Distributing assets according to the will
Preparing a Will
Start by organizing what you need: outline your objectives, inventory your assets, estimate your outstanding debts and prepare a list of family members and other beneficiaries. Use this information to carefully consider how you want to distribute your assets. Ask yourself lots of questions: Is it important to pass my property to my heirs in the most tax-efficient manner? Do I need to establish a trust to provide for my spouse or other beneficiaries? How much money will my grandchild need for college? Do I need to provide for a child who has a disability?
Taking inventory of the assets may be the key to making a will. Assets should be mentioned in your will. Any items not specifically mentioned may be addressed in a catchall clause of your will called a residuary clause, which generally states, "I give the remainder of my estate to ..." Without this clause, items not specifically mentioned will be distributed in accordance with state law.
Outstanding debts usually will be paid by your estate before your beneficiaries receive their shares. You may want to clear up debts that you know will be a problem, or make specific provisions for payment of those debts in your will.
Remember to be specific and clear when naming beneficiaries. For example, state the person's full name as well as his or her relationship to you (child, cousin, friend, etc.) so your executor will know exactly who you mean. Clarity will also help to prevent challenges to your will.
States require that you sign the will in front of witnesses-the number of witnesses varies by state. A witness should not be a beneficiary under the will. Only one copy should be signed.
Updating a Will
You'll probably need to update your will several times during the course of your life. For example, a change in marital status, the birth of a child or a move to a new state should all prompt a review of your will. You can update your will by amending it by way of a codicil or by drawing up a new one. Generally, people choose to issue a new will that supersedes the old document. Be sure to sign the new will and have it witnessed, then destroy the old one.
The property included in your will may be subject to taxation. In planning your will, take into account the following:
Federal estate taxes will generally be due if the net taxable estate is worth more than $1,000,000. This amount is scheduled to gradually increase from $1,000,000 in 2002 to $3,500,000 in 2009 so that it will eventually shield $3,500,000 in gift or estate transfers from tax per taxpayer. Estates in excess of the exempt amount can be taxed at a rate from 37% to 50% (the top percentage is scheduled to gradually decrease to 45% in 2009). Also, note that these estate tax changes are scheduled to be repealed in 2010. If not extended, the tax law will revert to the estate and gift tax provisions in affect 2001. Consult a tax or financial professional to determine a plan that is right for you and your family.
You may be able to minimize your estate tax by establishing a trust or giving gifts during your lifetime. You can also cover the cost of estate taxes by purchasing a life insurance policy intended to pay taxes. Talk to your lawyer and life insurance agent to find out more about how this works.
- State death or inheritance taxes
- Federal income taxes
- State income taxes
Where to Keep Your Will
Once your will is written, store it in a safe place that is accessible to others after your death.
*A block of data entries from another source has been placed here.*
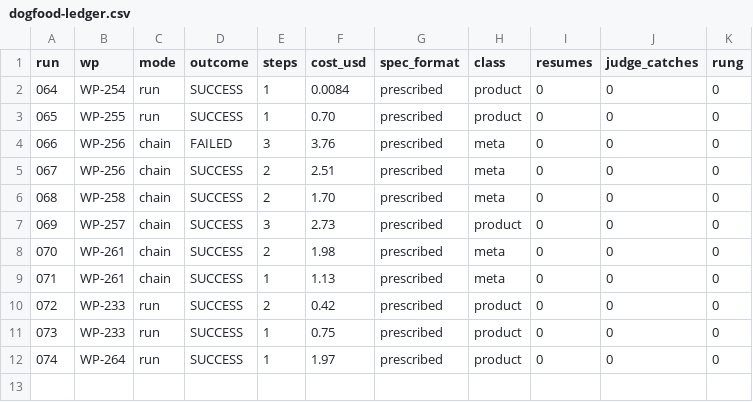
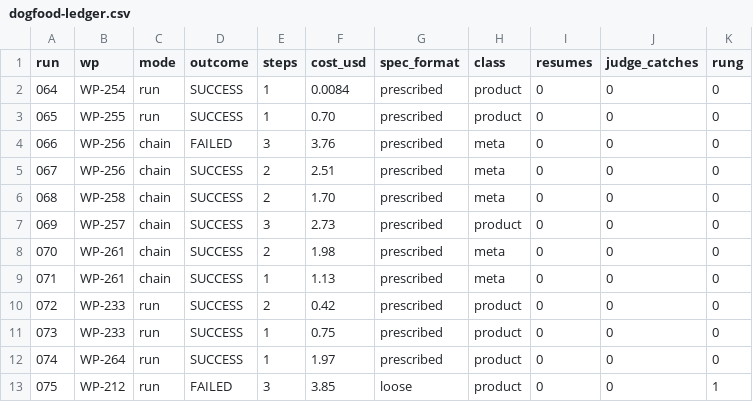
Before and after one commit to nzolotarev101/chikory, a CSV file: docs/reports/dogfood-ledger.csv, drawn as a sheet; the diff names each change by its address in the sheet, - before the commit and + after, or states it on an @@ line.

```diff
--- a/docs/reports/dogfood-ledger.csv
+++ b/docs/reports/dogfood-ledger.csv
+row 13: 075 | WP-212 | run | FAILED | 3 | 3.85 | loose | product | 0 | 0 | 1
```
Also changed, not shown: 9 other files.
If you name a trust company as executor, it will hold your will in safekeeping. You can keep it in your safe deposit box, but be aware that some states will seal your safe deposit bax upon your death, so this may not always be the safest place to store your will. Make sure a close friend or relative knows where to find your will. If you had an attorney prepare your will, have him or her retain a copy with a note stating where the original can be found.
A Living Will
A living will is not a part of your will. It is a separate document that lets your family members know what type of care you do or don't want to receive should you become terminally ill or permanently unconscious. It becomes effective only when you cannot express your wishes yourself. If your state recognizes a power of attorney for health care, have one executed to authorize someone to act in accordance with your present intentions.
Discuss your wishes as reflected in your living will with family members, and be sure they have a signed copy.
The end of your life is something you probably don't want to dwell on, but thinking about what will happen to your loved ones and your assets and personal possessions is important. Making sure you've done all you can to make their lives easier will give you peace of mind. And once your will is drafted, you won't have to think about it again unless something significant in your life changes.